Some of the stuff on the roadmap is so cool that we've just got to do it, but we're deliberately keeping gaps in our content plans to include things based on player's feedback. As part of continuing to run a service, if people love our game, and they want to spend money in ways that are meaningful to them, we'll look at ways to support them in the future. But as I said earlier, the game is built on a firm set of principles.
Anything we do around microtransactions will never jeopardize the progression of the game, will never make any of the elements of progression feel meaningless, it'll never be anything "pay to win," which is so alien to what we're trying to do in Sea of Thieves. It will be ways for players to express their love of the game. There will never be loot crates in Sea of Thieves.
So far we've only seen tropical islands, is there any potential for different biomes? You could tap into the legends revolving around British explorers going to the north pole, cracking through the ice, like you say, there are so many nautical traditions and legends you could tap into.
In other games, you see developers bolting on new pieces as time goes on, but for us, the world size is intrinsic to the number of ships you see. It's less about how physically big the world is, and more about the frequency of encounters. We have an exact ratio or metric on how many islands there needs to be, how many outposts there needs to be, to guarantee that average 15 minute to 30-minute ship encounter time. That's something we're iterating upon in the technical alpha.

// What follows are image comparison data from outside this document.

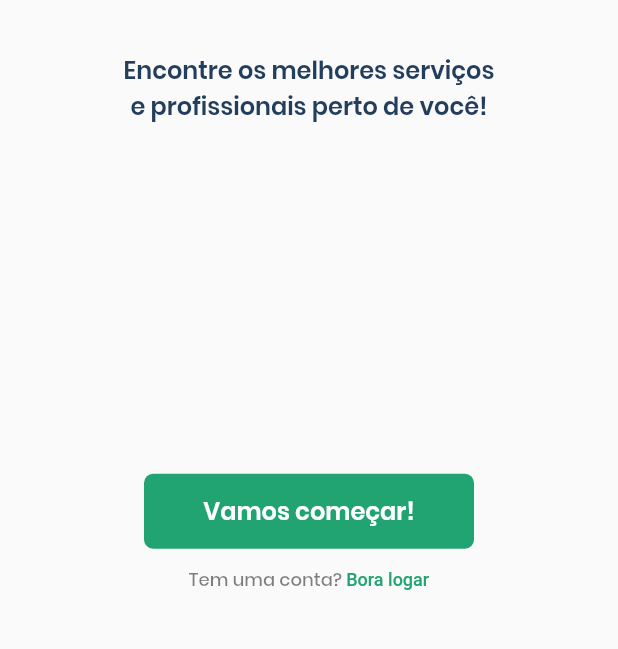
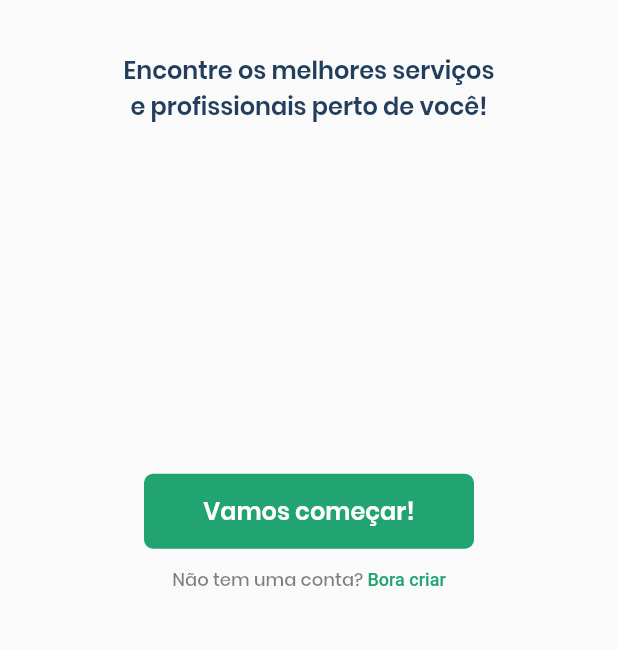
Before and after one commit to renanmascg/app-gera-renda, a Flutter app: the screen it shows after launch, on a phone screen of 412 x 824 dp, the part 514-1163 px from its top. Run offline on Flutter 3.47's test engine with Material 2 defaults, Android fonts, the phone set to English and light mode, and no system bars; our stand-ins replace dartz, dio, flutter_mobx, flutter_rating_bar, font_awesome_flutter, geolocator and 3 more; generated files the repository leaves out were written again.

Commit message:
Corrige a ordem de rotas do menu de onboarding e generaliza o snackbar para erros dentro da aplicação.

```diff
--- a/lib/core/shared/widgets/snackbars/generic_snackbar.dart
+++ b/lib/core/shared/widgets/snackbars/generic_snackbar.dart
@@ -3,10 +3,10 @@ import 'package:flutter/material.dart';
 import '../../styles/colors.dart';
 import '../../styles/text_styles.dart';
 
-SnackBar loginSnackbar() {
+SnackBar errorSnackbar(String message) {
   return SnackBar(
     content: Text(
-      'Email ou Senha Incorretos',
+      message,
       style: kBoldTextStyle.copyWith(
         color: Colors.white,
         fontSize: 14,
--- a/lib/features/login/presentation/screens/01_onboarding_page/onboarding_page.dart
+++ b/lib/features/login/presentation/screens/01_onboarding_page/onboarding_page.dart
@@ -61,7 +61,7 @@ class OnboardingPage extends StatelessWidget {
             color: kMainGreenColor,
             onPress: () => Navigator.pushNamedAndRemoveUntil(
               context,
-              CreateAccountPage.id,
+              LoginPage.id,
               (Route<dynamic> route) => false,
             ),
             text: 'Vamos começar!',
@@ -77,7 +77,7 @@ class OnboardingPage extends StatelessWidget {
     return GestureDetector(
       onTap: () => Navigator.pushNamedAndRemoveUntil(
         context,
-        LoginPage.id,
+        CreateAccountPage.id,
         (Route<dynamic> route) => false,
       ),
       child: RichText(
@@ -87,9 +87,9 @@ class OnboardingPage extends StatelessWidget {
             color: Colors.black.withOpacity(0.5),
           ),
           children: [
-            TextSpan(text: 'Tem uma conta? '),
+            TextSpan(text: 'Não tem uma conta? '),
             TextSpan(
-              text: 'Bora logar',
+              text: 'Bora criar',
               style: TextStyle(color: kMainGreenColor),
             )
           ],
--- a/lib/features/login/presentation/screens/02_login_page/login_page.dart
+++ b/lib/features/login/presentation/screens/02_login_page/login_page.dart
@@ -41,7 +41,8 @@ class _LoginPageState extends State<LoginPage> {
           switch (status) {
             case StatusPage.ERROR:
               Navigator.of(context).pop(context);
-              _scaffoldKey.currentState.showSnackBar(loginSnackbar());
+              _scaffoldKey.currentState
+                  .showSnackBar(errorSnackbar('Email ou Senha Incorretos'));
               break;
             case StatusPage.SEARCHING:
               loadingDialogs(context);
```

There are currently three subtly different biomes in the game right now, Shores of Plenty, Ancient Isles, and The Wilds – we don't mark them on the map – but one's more ancient civilization, one's more Maldivian white sands, one's more dark and oppressive. I'm sure beyond launch we're going to expand the size of the map, as we grow. We'll look at increasing ship numbers per world.
The world is dynamic and changing – new islands can appear in our sea, islands can be destroyed, and what's on the islands will change over time too. Biomes can change. Imagine a curse is released and part of the world changes in some way. We'll "bolt on new bits" to some degree – but we'll do it intently to not jeopardize the ship encounters, and we'll also do things to our existing world too. For launch though, this is our world size. We're changing some things around, adding new reefs, adjusting placements, but this is the metric we believe in for our ship encounter frequency at launch. We've got a lot more island designs waiting in the wings… and we've been considering when to build and add those in.
A huge thanks to Mike Chapman and Rare for talking to us!
Sea of Thieves is shaping up to be something truly incredible, poised to give Microsoft Studios a much-needed big hit outside of its Halo, Gears of War, Forza trinity. If Rare nails all of its plans and builds on what we've seen already in the closed beta and more advanced versions at Rare, I firmly believe Sea of Thieves could be truly huge.
For more of our Sea of Thieves coverage this week, hit the links below, and drop any questions you might have about the game in the comments!
Sea of Thieves launches on March 20th, 2018 for Xbox One and Windows 10 as part of Xbox Play Anywhere for $59.99, or as part of Xbox Game Pass for $9.99 per month.
- See at Microsoft Store (Digital) (opens in new tab)
- See at Amazon (Physical) (opens in new tab)
- Buy Xbox Game Pass (opens in new tab)
Jez Corden is the Managing Editor for Windows Central, focusing primarily on all things Xbox and gaming. Jez is known for breaking exclusive news and analysis as relates to the Microsoft ecosystem while being powered by caffeine. Follow on Twitter @JezCorden and listen to his Xbox Two podcast, all about, you guessed it, Xbox!